ward boundaries? These are formidable arguments and certainly seem to call into question the prudence of the Church’s use of geographical boundaries, but in this context it is also important to remember the re-sults of Iannaccone’s analysis. Recall that in Iannaccone’s Proposition 2, he concluded that in the presence of heterogeneity (high-contributors and low-contributors commingled together) then there will ultimately be a schism where low-contributors would form one group and high-contributors another requiring a sacrifice to enter.8 McBride’s menu-monitoring method certainly appears to change the rules of Iannac-cone’s game in that it allows for more heterogeneity within the church on a church-wide level, thereby helping to avoid the types of schisms Iannaccone predicts for heterogeneous organizations. But there is noth-ing in the menu-monitoring approach to prevent members from self-partitioning into high-contributing wards and low-contributing wards. The Church would clearly not allow high-contributing wards to require a sacrifice for entry as Iannaccone predicts they would, but one can imagine all types of informal social norms that would develop to dis-courage entry of low-contributing members. Such partitioning would decrease the diversity within each ward and would therefore hinder the creation of new religious capital, despite the apparent benefits of self-partitioning considered at the beginning of the paragraph. By allowing diverse neighborhoods to be assigned to a single ward, geographical boundaries can help to maintain a certain level of intra-ward diversity. The high-contributing members then have an incentive to invest in the low-contributors. And the result is greater religious capital creation within the Church.

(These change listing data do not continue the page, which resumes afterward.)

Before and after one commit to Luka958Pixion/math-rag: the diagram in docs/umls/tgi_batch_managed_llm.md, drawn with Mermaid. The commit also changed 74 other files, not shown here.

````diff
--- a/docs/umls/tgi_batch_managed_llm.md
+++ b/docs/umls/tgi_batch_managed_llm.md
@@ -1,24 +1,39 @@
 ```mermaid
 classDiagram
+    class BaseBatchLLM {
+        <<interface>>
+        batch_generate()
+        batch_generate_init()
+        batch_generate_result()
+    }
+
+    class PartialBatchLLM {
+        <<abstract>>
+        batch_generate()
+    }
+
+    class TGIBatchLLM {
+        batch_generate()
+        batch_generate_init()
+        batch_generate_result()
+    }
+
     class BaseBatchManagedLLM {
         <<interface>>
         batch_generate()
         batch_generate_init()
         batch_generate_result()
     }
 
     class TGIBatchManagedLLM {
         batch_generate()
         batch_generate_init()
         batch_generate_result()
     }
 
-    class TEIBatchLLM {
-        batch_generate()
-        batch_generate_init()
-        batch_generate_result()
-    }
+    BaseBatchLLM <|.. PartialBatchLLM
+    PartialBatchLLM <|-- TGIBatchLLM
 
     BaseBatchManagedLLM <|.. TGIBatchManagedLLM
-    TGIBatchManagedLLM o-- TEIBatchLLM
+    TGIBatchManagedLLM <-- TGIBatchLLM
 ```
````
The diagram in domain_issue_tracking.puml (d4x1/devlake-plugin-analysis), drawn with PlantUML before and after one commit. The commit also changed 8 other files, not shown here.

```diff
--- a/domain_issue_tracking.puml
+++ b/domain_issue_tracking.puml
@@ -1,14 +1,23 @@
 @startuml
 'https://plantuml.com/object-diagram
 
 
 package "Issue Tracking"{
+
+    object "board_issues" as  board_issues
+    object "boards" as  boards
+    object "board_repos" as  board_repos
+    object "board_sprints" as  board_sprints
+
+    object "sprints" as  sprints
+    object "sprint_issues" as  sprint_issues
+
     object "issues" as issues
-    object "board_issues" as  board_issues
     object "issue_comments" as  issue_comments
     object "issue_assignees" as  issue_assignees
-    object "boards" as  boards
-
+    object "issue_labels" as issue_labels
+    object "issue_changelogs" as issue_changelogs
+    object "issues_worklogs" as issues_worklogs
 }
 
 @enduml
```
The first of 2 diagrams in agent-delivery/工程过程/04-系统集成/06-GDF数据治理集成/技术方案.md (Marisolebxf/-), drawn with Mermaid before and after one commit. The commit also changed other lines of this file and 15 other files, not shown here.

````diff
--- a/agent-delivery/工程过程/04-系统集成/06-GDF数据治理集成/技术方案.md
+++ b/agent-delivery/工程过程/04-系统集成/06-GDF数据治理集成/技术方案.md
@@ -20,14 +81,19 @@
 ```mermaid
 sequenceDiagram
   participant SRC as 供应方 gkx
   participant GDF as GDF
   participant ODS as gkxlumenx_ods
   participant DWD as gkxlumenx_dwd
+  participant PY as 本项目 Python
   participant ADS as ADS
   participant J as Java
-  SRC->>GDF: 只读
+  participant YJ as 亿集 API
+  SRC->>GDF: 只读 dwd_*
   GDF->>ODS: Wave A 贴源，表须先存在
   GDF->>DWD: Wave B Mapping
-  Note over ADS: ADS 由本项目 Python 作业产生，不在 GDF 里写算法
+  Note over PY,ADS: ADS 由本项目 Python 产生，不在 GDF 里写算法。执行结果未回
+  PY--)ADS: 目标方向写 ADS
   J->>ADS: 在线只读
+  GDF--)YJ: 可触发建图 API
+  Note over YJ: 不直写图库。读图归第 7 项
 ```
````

It is important to point out that this hypothesis requires that mem-bers actually do attend the ward in which they live. There is no mecha-nism in the Church to prevent members from unofficially participating in wards other than their own. But it is quite difficult for any member of the Church to become an official member of a ward in which he or she does not live. To do so would require not only the consent of the bishops of the wards involved, but also that of the stake president and even the First Presidency of the Church. It is also Church policy that such exceptions should be few. Trying to obtain an official exemption from church leaders with low probability of success may therefore be more hassle than it is worth. This means that for most members, offi-cial interactions with the Church must be conducted through